For an industry traditionally scrutinized for low executive pay, one has to wonder what our executives are actually making.
Synergy will roll out Trulance at the same list price as Allergan competitor Linzess, with a salesforce of 200 to 300 backing it up, analysts say.

Synergy Pharmaceuticals has reportedly made waves in the GI market already, by poaching a slew of reps from troubled Valeant. And as Synergy's launch for Trulance approaches, it’s getting ready to roil the waters for its constipation competitors, too.

The New York-based company is preparing to roll out the January chronic idiopathic constipation approval at a list price of $353 per script, matching Allergan rival Linzess and coming in just a shade above Sucampo and Takeda's $350-per-script Amitiza. The way Oppenheimer analyst Derek Archila sees it, that pricing scheme—coupled with Trulance’s flexible with-or-without-food dosing—bodes well for “adoption among patients, payers and physicians,” he wrote in a note to clients.

A sampling program featuring seven-day blister packs won’t hurt, either, Archila figures, because of Trulance's proven ability to help quickly. In the clinic, Trulance posted a statistically significant improvement in complete spontaneous bowel movement and spontaneous bowel movement frequency at the Week 1 mark, “leading us to believe patients sampling the product could quickly move to 30-day paid scripts,” he wrote.

Synergy will be doing it all with a “hybrid” commercialization strategy, incorporating both company-hired regional sales managers and account specialists, along with contract reps. Archila estimates the drugmaker’s ranks will boast between 200 and 300 reps at launch, all with “significant GI experience.”

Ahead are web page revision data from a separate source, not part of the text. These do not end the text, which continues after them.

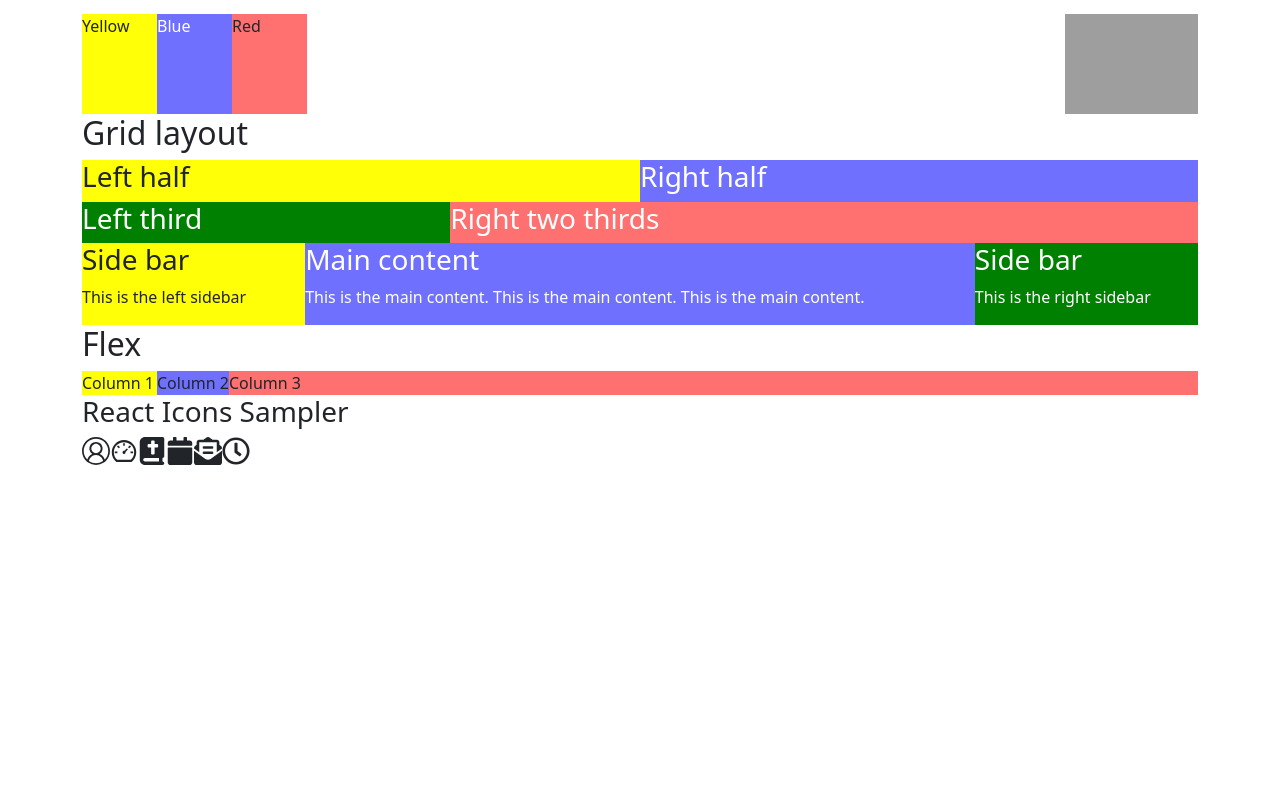
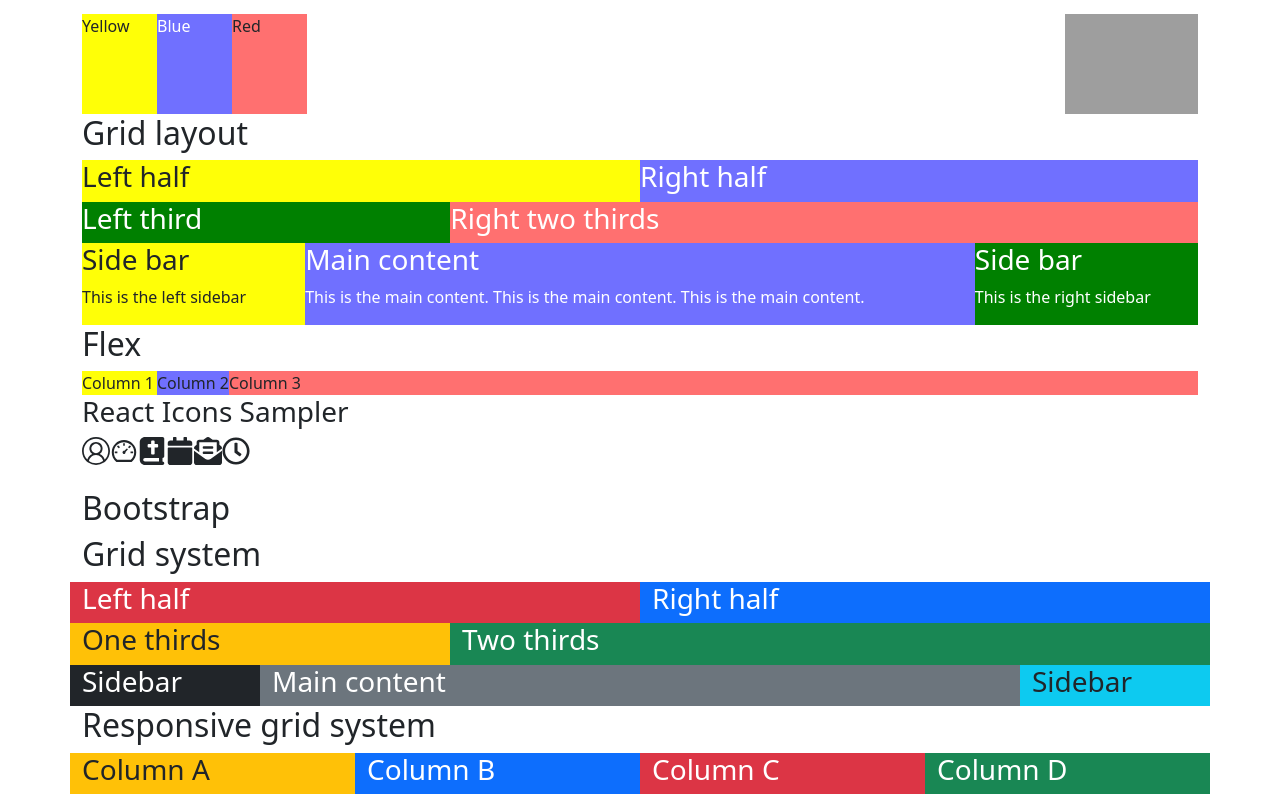
Before and after one commit to VivianDongChen/kanbas-react-web-app-cs5610-fa24, a React (Create React App) app: page /#/labs/Lab2 in a window 1280 px wide. Shown: the part 3937-4731 px from the top of the page. Before the commit the page ends 4426 px from the top, so only its background shows below. Built offline with nearby package versions, Linux system fonts and the light colour scheme; grey boxes are pictures that could not be loaded.

Commit message:
add BootStrapGrids to index.tsx and 3.3.3 lay out content with grids

```diff
--- a/src/Labs/Lab2/BootstrapGrids.tsx
+++ b/src/Labs/Lab2/BootstrapGrids.tsx
@@ -1,6 +1,7 @@
 export default function BootstrapGrids() {
   return (
-    <><h2>Bootstrap</h2>
+    <>
+      <h2>Bootstrap</h2>
       <div id="wd-bs-grid-system">
         <h2>Grid system</h2>
         <div className="row">
@@ -30,7 +31,37 @@ export default function BootstrapGrids() {
             <h3>Sidebar</h3>
           </div>
         </div>
-      </div></>
+      </div>
 
+      <div id="wd-bs-responsive-grids">
+        <h2>Responsive grid system</h2>
+        <div className="row">
+          <div
+            className="col-12 col-md-6 col-xl-3
+      bg-warning"
+          >
+            <h3>Column A</h3>
+          </div>
+          <div
+            className="col-12 col-md-6 col-xl-3
+      bg-primary text-white"
+          >
+            <h3>Column B</h3>
+          </div>
+          <div
+            className="col-12 col-md-6 col-xl-3
+      bg-danger text-white"
+          >
+            <h3>Column C</h3>
+          </div>
+          <div
+            className="col-12 col-md-6 col-xl-3
+bg-success text-white"
+          >
+            <h3>Column D</h3>
+          </div>
+        </div>
+      </div>
+    </>
   );
 }
--- a/src/Labs/Lab2/index.tsx
+++ b/src/Labs/Lab2/index.tsx
@@ -12,6 +12,7 @@ import Float from "./Float";
 import GridLayout from "./GridLayout";
 import Flex from "./Flex";
 import Dimensions from "./Dimensions";
+import BootstrapGrids from "./BootstrapGrids";
 
 export default function Lab2() {
   return (
@@ -82,6 +83,7 @@ export default function Lab2() {
         <GridLayout />
         <Flex />
         <ReactIcons />
+        <BootstrapGrids />
       </div>
     </div>
   );
```
Lines whose indentation alone changed are shown as unchanged.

The pharma may have embattled stomach drugmaker Valeant to thank for part of that seasoned corps. As Wells Fargo analyst David Maris wrote recently in a note to clients, Synergy managed to nab 50-plus staffers from the Canadian company's GI-focused salesforce, whose turnover problems are well-documented.

All told, Archila expects the newcomer med to net about $30 million between its March launch and the end of this year, and $100 million in 2018. But that’s not to say Trulance will have it easy. Allergan’s Linzess has had its CIC green light since 2012, and it raked in $452 million through the first nine months of 2016.